Stripping away pretty much all of their grandiose artillery, this is easily the band’s most melodic, easily accessible and minimalist record to date, with Cammie front and centre as the undisputed star. And although chunky guitars roll ominously like fleeting storm clouds across the horizon on Star Altar and black metal lurks at the fringes of Red Forest Roads, the album eschews the death metal influences of old, drawing its heaviness instead from a well of emotion, inspired by the dark allure of artists like Nick Cave and Tom Waits. From Hearts Of Stone, which conjures an ornate sense of gothic Americana, to the elegant instrumentation of The Lighthouse that hangs heavy like the sweet, perfumed air of the deep South, it’s Cammie’s emotional experience (‘Dying to crawl back into the womb / Hoping that somewhere could feel like home’) that carves a path through the gloom.

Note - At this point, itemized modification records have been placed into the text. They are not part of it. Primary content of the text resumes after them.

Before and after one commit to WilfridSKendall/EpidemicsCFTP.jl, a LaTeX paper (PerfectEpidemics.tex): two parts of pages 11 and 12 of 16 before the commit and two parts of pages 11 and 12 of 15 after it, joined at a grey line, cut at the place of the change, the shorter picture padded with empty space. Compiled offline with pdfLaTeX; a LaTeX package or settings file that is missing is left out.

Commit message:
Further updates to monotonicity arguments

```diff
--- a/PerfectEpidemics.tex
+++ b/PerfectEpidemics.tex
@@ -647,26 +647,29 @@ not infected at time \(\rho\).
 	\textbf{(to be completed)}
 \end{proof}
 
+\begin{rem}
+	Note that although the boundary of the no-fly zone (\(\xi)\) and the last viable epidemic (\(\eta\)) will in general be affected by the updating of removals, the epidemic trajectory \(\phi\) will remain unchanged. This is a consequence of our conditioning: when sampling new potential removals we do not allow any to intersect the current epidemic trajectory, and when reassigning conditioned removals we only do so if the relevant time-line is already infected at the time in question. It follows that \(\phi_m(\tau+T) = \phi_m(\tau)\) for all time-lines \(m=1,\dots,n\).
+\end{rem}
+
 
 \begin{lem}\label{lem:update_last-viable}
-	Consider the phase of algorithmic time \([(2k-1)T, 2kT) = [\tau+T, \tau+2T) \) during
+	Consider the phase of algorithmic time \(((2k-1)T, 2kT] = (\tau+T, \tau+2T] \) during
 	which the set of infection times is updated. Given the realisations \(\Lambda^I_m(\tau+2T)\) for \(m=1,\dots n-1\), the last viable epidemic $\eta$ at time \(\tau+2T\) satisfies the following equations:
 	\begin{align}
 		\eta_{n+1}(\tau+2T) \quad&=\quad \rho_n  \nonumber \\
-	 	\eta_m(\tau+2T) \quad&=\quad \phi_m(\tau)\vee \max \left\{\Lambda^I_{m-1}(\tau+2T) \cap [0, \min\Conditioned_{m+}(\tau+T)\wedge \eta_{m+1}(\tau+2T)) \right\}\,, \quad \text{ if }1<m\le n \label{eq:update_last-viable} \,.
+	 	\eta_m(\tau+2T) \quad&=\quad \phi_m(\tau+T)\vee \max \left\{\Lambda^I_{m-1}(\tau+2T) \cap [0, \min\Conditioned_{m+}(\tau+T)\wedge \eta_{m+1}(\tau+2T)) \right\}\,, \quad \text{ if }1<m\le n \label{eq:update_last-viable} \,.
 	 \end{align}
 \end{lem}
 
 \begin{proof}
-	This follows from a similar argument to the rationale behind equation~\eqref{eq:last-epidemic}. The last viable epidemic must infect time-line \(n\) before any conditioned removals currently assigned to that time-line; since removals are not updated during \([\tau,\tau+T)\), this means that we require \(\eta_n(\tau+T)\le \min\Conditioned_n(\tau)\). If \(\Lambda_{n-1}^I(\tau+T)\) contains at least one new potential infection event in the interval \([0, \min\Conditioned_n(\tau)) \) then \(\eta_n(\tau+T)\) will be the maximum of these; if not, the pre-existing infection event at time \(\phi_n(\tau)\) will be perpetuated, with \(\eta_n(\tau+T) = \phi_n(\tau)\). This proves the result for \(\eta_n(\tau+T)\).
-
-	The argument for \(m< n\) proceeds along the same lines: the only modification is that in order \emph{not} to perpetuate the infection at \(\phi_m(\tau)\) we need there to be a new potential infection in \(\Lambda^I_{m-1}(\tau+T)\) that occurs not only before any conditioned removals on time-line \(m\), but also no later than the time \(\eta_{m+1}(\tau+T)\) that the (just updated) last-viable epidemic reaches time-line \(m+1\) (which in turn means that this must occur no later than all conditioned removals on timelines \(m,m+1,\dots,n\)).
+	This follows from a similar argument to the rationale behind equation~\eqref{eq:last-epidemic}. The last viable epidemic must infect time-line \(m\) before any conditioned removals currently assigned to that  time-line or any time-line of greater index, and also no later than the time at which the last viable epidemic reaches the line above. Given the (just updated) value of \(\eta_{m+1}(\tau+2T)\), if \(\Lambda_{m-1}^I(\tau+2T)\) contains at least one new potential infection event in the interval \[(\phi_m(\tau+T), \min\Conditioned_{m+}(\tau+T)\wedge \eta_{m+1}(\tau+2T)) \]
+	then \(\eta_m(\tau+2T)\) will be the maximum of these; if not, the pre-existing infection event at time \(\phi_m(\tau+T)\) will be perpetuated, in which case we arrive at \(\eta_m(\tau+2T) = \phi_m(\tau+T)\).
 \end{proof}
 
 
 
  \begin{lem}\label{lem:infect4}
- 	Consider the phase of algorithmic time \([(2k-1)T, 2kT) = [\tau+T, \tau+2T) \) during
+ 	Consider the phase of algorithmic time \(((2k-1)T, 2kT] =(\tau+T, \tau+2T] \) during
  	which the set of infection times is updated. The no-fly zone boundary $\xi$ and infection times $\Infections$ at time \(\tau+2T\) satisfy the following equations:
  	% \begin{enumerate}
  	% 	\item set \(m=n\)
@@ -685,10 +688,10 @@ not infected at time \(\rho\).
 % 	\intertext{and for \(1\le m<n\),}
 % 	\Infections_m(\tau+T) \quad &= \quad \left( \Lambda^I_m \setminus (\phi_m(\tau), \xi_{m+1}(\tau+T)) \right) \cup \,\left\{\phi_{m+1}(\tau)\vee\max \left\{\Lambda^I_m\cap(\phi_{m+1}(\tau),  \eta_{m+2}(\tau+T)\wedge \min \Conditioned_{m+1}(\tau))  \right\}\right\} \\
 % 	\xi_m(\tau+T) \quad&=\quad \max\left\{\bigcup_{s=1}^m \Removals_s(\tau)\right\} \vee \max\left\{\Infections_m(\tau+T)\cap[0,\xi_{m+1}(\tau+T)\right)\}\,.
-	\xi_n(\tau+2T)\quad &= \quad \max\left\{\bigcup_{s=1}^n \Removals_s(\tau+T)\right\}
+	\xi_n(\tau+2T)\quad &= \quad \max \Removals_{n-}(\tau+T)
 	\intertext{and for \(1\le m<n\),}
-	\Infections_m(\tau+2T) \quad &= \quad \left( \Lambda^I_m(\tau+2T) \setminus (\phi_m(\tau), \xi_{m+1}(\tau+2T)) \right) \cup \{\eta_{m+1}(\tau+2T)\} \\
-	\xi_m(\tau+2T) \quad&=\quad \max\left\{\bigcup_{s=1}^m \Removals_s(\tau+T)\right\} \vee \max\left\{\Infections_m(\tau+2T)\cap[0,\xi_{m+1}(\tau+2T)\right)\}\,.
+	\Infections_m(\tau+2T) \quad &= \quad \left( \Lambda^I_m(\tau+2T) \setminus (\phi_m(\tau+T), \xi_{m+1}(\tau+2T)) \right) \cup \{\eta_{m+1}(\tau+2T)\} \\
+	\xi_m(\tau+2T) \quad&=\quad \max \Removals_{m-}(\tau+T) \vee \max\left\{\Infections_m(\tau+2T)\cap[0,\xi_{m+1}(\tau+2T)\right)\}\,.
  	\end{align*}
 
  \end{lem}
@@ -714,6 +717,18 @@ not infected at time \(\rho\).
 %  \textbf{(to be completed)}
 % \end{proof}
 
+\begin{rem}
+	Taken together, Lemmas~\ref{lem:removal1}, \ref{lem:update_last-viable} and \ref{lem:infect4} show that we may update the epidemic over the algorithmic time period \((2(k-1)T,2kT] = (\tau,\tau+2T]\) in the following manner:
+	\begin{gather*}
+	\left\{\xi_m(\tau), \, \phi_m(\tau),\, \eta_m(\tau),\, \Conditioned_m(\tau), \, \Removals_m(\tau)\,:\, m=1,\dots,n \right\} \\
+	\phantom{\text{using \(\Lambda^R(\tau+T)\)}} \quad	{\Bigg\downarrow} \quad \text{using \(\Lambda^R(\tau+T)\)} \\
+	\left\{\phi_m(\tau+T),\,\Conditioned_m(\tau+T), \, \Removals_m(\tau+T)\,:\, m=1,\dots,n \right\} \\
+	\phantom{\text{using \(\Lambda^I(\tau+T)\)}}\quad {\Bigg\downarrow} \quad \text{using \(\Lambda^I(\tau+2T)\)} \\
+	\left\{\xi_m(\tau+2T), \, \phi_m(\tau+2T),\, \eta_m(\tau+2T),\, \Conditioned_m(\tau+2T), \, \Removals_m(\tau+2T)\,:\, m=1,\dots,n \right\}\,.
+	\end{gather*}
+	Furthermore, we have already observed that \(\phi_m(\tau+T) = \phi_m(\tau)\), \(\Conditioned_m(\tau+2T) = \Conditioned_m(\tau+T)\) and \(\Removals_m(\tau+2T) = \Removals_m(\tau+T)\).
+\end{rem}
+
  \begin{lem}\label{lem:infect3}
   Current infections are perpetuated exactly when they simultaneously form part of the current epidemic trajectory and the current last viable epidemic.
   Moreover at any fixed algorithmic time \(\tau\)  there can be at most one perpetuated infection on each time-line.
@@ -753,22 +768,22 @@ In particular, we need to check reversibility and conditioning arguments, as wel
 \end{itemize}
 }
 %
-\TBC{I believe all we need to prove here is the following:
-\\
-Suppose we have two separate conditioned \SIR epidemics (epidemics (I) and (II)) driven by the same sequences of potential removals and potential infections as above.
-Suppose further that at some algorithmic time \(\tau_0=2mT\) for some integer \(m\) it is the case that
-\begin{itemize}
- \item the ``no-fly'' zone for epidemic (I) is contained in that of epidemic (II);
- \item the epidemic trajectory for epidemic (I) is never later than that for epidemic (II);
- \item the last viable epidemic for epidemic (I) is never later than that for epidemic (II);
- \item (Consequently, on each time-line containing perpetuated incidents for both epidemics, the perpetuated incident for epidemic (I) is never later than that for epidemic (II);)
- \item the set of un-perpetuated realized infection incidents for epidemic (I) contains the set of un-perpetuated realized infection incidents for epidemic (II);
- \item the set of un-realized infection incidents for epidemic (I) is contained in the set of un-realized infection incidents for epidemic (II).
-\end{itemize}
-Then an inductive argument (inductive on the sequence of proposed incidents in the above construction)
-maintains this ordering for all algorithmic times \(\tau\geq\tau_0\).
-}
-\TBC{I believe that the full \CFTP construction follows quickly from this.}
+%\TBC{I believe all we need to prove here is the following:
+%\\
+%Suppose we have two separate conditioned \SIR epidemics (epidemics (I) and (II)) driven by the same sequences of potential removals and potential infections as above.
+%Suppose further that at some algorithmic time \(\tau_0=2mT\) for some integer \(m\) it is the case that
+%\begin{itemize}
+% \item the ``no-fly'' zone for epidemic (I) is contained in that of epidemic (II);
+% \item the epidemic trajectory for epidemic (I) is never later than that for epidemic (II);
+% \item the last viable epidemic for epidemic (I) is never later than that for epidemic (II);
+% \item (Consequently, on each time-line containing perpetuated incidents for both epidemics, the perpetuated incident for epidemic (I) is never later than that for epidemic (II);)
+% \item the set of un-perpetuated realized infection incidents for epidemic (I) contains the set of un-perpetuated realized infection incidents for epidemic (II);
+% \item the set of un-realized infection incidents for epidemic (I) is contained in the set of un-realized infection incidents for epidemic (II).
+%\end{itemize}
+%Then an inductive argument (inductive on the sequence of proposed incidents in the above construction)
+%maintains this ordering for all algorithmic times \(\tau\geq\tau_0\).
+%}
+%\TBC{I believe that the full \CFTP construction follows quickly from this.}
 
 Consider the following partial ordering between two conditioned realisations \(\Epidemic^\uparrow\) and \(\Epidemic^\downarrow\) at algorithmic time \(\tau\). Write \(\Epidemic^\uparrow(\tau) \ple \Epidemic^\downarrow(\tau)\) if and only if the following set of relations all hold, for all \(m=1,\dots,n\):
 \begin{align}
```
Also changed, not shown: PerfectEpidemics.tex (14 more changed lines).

Undoubtedly, some fans drawn to the doomy Salvation – which nods to both Type O Negative and Anathema, accompanied by mournful chants from band founder, drummer Dobber Beverly – will miss the sleight-of-hand brutality of their earlier material, but there’s no doubt that Starlight And Ash is the sound of a band playing to all of their strengths. This is yet another album that marks them out as one of modern metal’s most innovative operators.

Dannii Leivers

Danniii Leivers writes for Classic Rock, Metal Hammer, Prog, The Guardian, NME, Alternative Press, Rock Sound, The Line Of Best Fit and more. She loves the 90s, and is happy where the sea is bluest.